A Marine Bill of lading is covered under Article 20 of UCP 600, while Article 22 covers Charter Party Bill of Lading. As per Article 22, if a LC (letter of Credit) calls for a Charter Party BL, or mentions that CBPLs are acceptable, then presenting a CPBL would comply with this condition. A CPBL should contain an indication that it is subject to a Charter Party, and can be signed by the master, the owner or the charterer or their agent on their behalf (as against the carrier or the master or their agent in the case of Marine Bill of Lading).

Under CPBL’s Problems can also arise where the shipowner has first chartered the vessel to a charterer under a Charter Party and the Charterer in turn contracts with a shipper under a Contract of carriage on terms different from the Charter party.

Two crucial questions which must be answered in this case are:

(i) where there is a conflict between the terms of the bill of lading and the terms of the charter party under which it was issued, which terms would be binding on the shipper – the charter party terms or the bill of lading terms?
(ii)  and who is the carrier where goods are carried on a chartered ship?

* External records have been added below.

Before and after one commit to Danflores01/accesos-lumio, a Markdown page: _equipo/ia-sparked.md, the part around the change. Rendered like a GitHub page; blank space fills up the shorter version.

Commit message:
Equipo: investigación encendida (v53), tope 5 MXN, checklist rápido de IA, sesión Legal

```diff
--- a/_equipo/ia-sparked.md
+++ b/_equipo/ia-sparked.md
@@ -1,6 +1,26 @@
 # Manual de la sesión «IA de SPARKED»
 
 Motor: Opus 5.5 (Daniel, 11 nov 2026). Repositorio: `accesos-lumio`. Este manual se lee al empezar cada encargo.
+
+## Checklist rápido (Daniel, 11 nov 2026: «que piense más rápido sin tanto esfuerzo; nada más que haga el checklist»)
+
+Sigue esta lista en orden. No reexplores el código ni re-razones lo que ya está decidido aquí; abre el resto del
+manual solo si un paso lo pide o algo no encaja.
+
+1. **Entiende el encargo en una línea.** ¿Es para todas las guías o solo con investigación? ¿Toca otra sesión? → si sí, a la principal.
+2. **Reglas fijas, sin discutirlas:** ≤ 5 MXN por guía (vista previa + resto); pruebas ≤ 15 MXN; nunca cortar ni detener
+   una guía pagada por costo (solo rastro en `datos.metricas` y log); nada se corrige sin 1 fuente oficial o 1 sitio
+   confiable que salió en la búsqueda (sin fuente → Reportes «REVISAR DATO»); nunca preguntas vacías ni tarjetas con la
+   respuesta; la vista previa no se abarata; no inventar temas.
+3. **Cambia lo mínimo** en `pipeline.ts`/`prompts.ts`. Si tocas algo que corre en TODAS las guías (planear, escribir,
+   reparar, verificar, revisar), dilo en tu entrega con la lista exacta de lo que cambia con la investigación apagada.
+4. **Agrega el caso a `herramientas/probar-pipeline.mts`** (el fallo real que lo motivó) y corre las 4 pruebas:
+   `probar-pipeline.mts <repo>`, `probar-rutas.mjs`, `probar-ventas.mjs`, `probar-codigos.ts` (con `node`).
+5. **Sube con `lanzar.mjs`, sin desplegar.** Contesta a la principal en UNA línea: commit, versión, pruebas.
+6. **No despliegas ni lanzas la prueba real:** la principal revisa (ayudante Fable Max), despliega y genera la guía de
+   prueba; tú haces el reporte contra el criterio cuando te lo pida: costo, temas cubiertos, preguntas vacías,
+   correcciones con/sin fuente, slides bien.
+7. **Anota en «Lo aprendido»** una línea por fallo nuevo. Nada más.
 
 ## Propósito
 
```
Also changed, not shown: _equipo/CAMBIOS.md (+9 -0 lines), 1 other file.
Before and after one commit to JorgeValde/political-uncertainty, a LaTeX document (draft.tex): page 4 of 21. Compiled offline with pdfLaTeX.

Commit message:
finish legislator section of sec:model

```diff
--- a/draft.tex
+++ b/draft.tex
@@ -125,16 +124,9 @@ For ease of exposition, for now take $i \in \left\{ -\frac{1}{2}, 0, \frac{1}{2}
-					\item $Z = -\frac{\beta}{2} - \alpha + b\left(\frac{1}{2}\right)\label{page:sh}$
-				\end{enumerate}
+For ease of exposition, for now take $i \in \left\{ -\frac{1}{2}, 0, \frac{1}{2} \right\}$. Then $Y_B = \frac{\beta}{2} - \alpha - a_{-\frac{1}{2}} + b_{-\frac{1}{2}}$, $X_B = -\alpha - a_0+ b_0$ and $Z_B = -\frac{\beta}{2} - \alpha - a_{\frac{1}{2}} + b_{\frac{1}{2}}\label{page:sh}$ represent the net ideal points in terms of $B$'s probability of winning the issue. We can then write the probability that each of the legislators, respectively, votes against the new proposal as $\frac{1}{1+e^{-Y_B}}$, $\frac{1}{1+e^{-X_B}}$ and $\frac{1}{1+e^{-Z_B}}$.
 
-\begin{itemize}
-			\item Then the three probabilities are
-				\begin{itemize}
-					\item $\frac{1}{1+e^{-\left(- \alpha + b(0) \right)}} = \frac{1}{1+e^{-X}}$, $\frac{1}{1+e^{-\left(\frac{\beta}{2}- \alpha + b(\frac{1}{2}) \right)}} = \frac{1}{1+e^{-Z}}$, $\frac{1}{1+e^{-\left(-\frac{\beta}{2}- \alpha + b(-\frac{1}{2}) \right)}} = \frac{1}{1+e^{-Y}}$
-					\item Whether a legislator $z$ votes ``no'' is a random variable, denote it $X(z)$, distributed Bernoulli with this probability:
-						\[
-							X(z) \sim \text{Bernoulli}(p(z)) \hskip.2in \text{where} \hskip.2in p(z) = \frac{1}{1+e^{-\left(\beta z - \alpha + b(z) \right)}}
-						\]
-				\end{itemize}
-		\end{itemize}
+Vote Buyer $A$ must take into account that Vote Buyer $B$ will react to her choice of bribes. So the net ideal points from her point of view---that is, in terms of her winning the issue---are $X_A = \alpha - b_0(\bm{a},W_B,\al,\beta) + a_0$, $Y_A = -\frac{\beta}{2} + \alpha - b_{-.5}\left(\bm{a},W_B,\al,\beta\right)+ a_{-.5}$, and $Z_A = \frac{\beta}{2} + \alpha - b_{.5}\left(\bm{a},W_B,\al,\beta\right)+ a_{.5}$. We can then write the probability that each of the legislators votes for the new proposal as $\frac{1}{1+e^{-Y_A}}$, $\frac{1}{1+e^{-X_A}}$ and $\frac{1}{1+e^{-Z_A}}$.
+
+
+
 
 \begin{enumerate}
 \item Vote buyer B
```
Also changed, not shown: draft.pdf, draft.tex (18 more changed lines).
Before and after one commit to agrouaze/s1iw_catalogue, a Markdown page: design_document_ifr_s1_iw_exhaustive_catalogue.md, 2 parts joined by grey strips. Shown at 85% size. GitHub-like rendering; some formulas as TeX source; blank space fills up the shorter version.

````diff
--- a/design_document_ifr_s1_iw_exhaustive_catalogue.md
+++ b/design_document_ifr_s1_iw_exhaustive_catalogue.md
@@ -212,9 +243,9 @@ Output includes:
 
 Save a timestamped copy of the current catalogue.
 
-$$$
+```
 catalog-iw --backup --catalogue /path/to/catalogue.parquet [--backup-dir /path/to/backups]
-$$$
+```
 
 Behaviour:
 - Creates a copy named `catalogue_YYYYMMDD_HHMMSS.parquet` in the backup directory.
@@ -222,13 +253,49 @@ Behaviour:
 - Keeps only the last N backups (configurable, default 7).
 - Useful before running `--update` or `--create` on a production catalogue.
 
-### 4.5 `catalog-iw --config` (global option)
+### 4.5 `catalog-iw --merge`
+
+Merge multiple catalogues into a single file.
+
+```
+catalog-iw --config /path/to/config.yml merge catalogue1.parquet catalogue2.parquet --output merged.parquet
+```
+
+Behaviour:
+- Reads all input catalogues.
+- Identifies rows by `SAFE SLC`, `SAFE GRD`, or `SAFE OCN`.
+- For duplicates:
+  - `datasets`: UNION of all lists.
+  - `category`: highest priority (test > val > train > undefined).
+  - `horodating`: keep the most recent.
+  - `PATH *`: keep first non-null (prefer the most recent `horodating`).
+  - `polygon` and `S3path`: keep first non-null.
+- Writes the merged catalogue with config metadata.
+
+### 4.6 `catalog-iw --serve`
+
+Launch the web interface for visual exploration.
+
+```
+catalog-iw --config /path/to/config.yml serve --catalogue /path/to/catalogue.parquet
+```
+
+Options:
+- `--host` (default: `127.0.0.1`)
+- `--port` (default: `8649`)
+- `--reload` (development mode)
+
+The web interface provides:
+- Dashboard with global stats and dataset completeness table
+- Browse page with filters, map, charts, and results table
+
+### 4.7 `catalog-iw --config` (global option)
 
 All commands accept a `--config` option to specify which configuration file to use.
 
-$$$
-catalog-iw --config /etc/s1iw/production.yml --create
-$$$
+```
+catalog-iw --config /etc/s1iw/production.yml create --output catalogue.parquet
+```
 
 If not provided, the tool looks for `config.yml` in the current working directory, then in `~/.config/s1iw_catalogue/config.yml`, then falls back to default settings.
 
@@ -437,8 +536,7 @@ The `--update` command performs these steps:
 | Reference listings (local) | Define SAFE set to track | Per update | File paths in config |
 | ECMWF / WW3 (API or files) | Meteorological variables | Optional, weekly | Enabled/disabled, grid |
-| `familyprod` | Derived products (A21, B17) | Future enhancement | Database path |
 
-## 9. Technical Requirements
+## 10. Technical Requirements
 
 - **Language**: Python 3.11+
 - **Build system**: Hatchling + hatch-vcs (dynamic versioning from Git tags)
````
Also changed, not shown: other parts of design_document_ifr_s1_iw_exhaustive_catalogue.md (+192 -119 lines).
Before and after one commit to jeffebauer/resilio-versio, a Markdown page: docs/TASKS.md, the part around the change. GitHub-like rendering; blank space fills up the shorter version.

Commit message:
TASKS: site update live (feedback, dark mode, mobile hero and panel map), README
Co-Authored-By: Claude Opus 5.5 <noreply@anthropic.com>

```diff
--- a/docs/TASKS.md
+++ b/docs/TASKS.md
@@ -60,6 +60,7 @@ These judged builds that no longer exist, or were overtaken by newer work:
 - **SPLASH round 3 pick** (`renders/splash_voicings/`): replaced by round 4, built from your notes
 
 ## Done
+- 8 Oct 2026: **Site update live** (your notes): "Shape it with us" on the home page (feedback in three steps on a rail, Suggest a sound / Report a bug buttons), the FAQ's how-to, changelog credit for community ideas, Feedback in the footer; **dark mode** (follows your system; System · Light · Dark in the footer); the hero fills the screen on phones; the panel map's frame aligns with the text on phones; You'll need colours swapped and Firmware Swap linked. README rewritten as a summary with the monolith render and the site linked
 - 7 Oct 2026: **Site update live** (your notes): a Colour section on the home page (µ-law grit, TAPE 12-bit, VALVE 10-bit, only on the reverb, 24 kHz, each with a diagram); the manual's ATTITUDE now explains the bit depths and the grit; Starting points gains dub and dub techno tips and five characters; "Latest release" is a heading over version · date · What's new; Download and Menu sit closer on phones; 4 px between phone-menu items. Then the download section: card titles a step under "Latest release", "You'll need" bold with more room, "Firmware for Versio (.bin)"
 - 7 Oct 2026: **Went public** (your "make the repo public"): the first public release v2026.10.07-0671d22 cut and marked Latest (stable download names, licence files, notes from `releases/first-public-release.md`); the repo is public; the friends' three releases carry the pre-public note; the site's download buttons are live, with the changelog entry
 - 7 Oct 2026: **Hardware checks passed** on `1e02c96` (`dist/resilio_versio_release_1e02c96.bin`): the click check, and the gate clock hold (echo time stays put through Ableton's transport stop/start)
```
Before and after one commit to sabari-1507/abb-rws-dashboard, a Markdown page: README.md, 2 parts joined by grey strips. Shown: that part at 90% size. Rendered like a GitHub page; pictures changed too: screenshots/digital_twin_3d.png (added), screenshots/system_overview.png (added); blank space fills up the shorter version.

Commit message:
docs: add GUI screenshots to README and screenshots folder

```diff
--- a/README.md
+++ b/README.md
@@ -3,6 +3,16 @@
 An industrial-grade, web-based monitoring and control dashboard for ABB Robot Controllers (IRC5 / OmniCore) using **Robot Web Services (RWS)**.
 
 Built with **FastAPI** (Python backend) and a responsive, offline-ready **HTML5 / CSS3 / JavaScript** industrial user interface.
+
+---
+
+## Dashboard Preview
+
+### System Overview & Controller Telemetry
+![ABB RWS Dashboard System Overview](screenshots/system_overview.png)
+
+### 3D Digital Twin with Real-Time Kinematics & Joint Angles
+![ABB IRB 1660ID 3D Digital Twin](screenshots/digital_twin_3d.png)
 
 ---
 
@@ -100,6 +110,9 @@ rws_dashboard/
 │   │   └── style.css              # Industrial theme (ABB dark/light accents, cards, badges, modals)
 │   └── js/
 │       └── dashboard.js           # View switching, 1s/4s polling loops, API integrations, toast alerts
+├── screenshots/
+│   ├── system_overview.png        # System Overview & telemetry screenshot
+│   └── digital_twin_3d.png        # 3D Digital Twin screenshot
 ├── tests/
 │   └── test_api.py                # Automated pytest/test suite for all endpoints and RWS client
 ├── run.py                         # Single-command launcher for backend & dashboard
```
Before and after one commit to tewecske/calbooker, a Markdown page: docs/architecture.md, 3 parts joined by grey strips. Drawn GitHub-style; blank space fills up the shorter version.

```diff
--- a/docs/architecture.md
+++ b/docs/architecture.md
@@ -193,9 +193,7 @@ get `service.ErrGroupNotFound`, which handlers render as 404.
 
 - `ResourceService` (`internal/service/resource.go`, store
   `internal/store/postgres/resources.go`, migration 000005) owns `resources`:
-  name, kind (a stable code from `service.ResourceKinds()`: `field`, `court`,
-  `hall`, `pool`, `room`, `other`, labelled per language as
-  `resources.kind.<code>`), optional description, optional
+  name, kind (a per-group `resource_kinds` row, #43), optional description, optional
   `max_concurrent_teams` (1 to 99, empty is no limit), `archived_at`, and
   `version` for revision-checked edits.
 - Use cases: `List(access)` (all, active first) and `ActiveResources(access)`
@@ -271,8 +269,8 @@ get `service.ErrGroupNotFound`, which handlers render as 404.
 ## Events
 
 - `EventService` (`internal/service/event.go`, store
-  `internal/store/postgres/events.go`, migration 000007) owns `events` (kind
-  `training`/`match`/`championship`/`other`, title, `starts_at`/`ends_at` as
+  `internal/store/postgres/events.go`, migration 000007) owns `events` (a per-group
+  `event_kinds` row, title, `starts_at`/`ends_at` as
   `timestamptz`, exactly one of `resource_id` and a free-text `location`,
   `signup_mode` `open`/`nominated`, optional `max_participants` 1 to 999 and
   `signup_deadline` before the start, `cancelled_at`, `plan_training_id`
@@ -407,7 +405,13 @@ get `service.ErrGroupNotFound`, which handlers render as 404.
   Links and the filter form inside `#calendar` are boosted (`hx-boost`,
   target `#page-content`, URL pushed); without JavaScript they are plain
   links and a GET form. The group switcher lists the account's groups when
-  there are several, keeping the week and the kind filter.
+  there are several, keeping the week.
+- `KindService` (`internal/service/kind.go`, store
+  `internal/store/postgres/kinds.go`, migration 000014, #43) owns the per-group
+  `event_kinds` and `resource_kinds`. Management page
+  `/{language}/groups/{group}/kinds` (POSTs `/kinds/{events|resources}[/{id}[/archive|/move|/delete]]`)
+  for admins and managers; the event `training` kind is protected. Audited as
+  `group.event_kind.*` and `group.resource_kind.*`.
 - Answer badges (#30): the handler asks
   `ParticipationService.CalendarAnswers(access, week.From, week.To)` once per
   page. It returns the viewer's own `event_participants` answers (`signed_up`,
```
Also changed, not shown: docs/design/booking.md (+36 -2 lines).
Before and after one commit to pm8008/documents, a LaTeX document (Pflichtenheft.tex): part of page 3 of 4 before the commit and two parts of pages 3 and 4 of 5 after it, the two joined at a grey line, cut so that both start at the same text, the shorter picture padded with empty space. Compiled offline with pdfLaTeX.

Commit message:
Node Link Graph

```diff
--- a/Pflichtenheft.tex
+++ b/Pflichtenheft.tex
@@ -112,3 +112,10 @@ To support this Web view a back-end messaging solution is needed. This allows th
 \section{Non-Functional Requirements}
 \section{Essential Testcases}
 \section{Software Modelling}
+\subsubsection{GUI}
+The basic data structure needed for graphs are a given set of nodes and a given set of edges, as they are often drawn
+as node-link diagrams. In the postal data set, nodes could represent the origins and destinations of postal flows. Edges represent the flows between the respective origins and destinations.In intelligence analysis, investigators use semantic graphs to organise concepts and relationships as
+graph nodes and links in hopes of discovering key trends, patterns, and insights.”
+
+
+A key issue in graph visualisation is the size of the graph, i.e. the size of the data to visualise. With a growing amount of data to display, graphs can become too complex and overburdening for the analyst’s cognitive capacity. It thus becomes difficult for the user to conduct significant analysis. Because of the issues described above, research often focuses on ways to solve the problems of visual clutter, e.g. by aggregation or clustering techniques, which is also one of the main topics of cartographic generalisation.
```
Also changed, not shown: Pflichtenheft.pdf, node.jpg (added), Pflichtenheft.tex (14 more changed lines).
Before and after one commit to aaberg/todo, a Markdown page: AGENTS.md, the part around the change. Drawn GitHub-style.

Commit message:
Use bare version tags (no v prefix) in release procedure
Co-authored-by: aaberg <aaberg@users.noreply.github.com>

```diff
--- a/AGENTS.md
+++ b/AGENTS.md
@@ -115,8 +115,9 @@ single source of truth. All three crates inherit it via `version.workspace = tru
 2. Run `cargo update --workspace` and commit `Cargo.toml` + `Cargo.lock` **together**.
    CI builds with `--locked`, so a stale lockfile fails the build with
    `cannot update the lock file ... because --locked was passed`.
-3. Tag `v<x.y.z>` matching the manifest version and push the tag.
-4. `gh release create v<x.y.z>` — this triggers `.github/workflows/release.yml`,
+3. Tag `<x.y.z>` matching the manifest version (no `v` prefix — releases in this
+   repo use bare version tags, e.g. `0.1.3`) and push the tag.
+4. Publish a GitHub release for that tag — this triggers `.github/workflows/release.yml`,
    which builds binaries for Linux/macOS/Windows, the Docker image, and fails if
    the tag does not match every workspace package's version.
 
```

In Leduc v Ward (1888) 20 QBD 4751 courts ruled that when the B/L is issued as a follow up of the C/p between the charterer and the owner then B/L is merely a receipt of goods as all the main terms of the carriage are already in the earlier contract viz the charter party.

Now consider a FOB contract where the charterer is also the consignee, as in the case of President of India v Metcalfe [1969] ALL ER 1549, the charterer was caught by a term, an arbitration clause, of the charter party even though there was no such clause in the bill endorsed to him by the shipper. Thus, where the charterer takes the bill directly from the shipper, his seller, it is clear that the endorsement of the bill to the charterer is very much an incident of the contract of sale and is in no way intended by any of the parties to alter the contractual agreements between the shipowner and the charterer, contained in the charter party. And hence any variations in terms between the C/P and the B/L can give rise to serious disputes.

Concluding, this was an attempt to have a fair idea of what is a CPBL and its difference with Marine BL. Cargoes in bulk will continue to move worldwide, Charterers will continue to hire ships, CPBL’s will continue to be used. Hence for reasons of its unique identity CPBL are to be treated with special care and it is always advisable to take legal assistance whenever entering into any International transportation of goods contracts.